28. I was kept in the cell without clothes for two weeks. During this time, an American guard by the name of “Grainer” accompanied by a Moroccan Jew called Idel Palm ( also known as Abu Hamid) came to my cell and asked me about my bandaged hand which was injured before I was arrested. I told him that I had an operation. He then pulled the bandage which stained with blood from my hand and in doing so, tore the skin and flesh from my hands. I was in great pain and when I asked him for some pain killers, he stepped on my hands and said “this is American pain killer” and laughed at me.

29. On the 15th day of detention, I was given a blanket. I was relieved that some comfort was given to me. As I had no clothes, I made a hole in the centre of the blanket by rubbing the blanket against the wall, and I was able to cover my body. This is how all the prisoners cover their bodies when they were given a blanket.

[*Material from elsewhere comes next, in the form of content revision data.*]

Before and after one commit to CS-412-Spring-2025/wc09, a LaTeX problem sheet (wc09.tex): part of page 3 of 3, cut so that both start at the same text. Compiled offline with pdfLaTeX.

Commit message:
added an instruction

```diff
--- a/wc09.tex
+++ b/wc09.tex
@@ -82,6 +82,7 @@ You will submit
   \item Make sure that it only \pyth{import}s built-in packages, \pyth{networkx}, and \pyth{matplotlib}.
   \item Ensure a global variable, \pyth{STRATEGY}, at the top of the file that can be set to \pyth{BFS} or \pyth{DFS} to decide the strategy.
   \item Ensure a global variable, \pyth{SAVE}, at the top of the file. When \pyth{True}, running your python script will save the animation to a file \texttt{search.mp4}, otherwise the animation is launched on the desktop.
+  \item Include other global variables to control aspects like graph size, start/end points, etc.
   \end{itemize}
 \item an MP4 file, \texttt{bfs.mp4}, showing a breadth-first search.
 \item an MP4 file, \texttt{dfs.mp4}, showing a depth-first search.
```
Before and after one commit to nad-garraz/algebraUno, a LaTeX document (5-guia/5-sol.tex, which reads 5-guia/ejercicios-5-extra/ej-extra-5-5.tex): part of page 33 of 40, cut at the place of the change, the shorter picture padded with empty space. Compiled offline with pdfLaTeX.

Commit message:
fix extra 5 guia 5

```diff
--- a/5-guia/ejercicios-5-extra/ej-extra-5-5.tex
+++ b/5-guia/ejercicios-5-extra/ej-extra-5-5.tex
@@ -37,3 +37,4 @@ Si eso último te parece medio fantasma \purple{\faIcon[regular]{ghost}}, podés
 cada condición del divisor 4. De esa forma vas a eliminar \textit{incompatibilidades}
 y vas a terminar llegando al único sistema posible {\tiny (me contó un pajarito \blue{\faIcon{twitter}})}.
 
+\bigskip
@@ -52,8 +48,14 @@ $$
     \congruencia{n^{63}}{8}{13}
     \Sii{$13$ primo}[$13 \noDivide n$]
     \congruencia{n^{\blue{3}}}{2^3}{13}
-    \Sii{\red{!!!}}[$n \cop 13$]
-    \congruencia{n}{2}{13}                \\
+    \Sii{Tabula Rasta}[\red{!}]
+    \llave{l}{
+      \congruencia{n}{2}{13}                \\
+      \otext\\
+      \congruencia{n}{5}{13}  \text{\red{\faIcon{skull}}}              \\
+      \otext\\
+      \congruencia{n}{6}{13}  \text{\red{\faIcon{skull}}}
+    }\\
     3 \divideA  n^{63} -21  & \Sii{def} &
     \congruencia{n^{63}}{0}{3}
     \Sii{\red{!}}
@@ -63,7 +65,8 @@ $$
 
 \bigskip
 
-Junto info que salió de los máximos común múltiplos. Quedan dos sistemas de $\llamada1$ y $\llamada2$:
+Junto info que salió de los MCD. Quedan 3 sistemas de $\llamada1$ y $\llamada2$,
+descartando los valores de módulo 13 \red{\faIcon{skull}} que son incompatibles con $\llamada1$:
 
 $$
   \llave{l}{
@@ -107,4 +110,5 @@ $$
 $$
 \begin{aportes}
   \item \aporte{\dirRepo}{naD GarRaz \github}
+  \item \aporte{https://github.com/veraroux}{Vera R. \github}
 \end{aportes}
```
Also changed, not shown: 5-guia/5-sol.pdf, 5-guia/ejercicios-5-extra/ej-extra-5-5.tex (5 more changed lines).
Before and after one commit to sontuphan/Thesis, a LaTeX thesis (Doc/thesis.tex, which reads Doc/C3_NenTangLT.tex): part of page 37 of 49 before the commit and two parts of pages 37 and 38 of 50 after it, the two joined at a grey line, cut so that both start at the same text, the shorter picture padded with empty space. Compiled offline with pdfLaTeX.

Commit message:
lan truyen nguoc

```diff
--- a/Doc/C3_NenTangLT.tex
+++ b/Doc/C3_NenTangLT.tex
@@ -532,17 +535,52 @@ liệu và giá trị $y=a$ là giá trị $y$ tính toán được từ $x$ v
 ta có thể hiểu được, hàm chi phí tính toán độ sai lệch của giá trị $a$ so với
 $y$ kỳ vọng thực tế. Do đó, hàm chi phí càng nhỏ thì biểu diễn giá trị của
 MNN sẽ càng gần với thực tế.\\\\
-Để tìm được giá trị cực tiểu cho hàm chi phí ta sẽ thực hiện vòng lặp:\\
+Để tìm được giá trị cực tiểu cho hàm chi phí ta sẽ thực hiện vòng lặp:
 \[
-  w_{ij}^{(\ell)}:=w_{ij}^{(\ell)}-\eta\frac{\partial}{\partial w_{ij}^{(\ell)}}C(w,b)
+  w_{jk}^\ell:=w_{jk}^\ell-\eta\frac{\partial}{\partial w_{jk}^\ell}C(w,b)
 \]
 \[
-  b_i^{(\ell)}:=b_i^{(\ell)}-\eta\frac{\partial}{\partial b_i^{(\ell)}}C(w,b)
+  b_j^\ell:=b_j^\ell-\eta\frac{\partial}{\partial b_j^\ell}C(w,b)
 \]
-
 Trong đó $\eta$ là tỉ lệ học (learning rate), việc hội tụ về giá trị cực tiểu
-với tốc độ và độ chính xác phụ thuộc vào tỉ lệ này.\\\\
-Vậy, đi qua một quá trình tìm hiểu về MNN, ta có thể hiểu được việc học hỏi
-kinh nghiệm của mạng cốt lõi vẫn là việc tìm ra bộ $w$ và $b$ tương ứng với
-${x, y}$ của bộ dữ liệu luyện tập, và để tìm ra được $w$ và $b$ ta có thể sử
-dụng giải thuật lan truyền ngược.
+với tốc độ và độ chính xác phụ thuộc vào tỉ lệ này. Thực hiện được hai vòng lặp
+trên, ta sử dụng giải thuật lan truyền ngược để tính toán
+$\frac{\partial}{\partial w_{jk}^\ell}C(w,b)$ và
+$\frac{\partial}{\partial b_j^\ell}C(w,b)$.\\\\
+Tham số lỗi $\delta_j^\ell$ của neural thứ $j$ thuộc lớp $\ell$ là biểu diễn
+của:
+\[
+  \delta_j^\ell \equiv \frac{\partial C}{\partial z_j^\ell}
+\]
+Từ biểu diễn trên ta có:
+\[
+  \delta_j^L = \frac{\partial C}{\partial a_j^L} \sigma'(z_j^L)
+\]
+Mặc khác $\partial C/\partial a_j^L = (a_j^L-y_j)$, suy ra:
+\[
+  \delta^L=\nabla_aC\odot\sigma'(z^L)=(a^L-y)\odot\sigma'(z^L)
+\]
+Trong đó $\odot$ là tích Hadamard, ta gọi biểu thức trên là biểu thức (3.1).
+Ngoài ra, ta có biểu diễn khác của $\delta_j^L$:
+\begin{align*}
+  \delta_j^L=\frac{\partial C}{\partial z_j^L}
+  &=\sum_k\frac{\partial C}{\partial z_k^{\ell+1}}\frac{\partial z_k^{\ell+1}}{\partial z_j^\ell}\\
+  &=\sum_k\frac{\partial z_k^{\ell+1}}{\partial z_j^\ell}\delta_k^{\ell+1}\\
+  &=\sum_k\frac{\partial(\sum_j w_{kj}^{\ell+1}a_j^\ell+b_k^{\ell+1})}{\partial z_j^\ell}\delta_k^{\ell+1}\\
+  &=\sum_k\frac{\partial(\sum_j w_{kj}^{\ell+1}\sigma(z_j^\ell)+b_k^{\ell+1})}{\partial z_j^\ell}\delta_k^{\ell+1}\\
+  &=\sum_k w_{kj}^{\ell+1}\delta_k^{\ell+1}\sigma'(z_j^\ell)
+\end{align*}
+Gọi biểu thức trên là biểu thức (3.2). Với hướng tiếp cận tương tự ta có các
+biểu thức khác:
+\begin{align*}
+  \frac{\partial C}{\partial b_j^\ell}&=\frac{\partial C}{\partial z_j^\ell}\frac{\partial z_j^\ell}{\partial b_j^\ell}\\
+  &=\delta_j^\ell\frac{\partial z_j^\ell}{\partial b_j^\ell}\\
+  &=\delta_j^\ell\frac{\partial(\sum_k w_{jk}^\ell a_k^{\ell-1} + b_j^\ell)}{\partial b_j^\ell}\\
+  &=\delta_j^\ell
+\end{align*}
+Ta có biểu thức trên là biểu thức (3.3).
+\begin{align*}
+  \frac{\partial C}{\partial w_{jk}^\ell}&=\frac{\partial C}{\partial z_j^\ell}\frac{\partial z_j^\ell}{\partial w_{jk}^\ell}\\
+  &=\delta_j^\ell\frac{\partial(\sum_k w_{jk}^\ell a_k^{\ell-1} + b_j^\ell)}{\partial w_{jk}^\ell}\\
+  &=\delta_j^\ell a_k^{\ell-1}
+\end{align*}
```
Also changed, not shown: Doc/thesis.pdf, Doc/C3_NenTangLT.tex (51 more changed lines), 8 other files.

30. One day, a prisoner walked past my cell and told me that the interrogators want to speed up their investigation and would use more brutal methods of torture to get answers that they want from the prisoners. I was brought to the investigation room, after they put a bag over my head. When I entered the investigation room, they remove the bag from my head to let me see the electrical wires which was attached to an electrical wall socket.

31. Present in the room was the Moroccan Jew, Idel Palm, the Israeli interrogator, two Americans one known as “Davies” and the other “Federick” and two others. They all wore civilian clothes, except the Americans who wore army uniforms. Idel Palm told me in Arabic that unless I cooperated, this would be my last chance to stay alive. I told him that I do not know anything about the resistance. The bag was then placed over my head again, and left alone for a long time. During this time, I heard several screams and cries from detainees who were being tortured.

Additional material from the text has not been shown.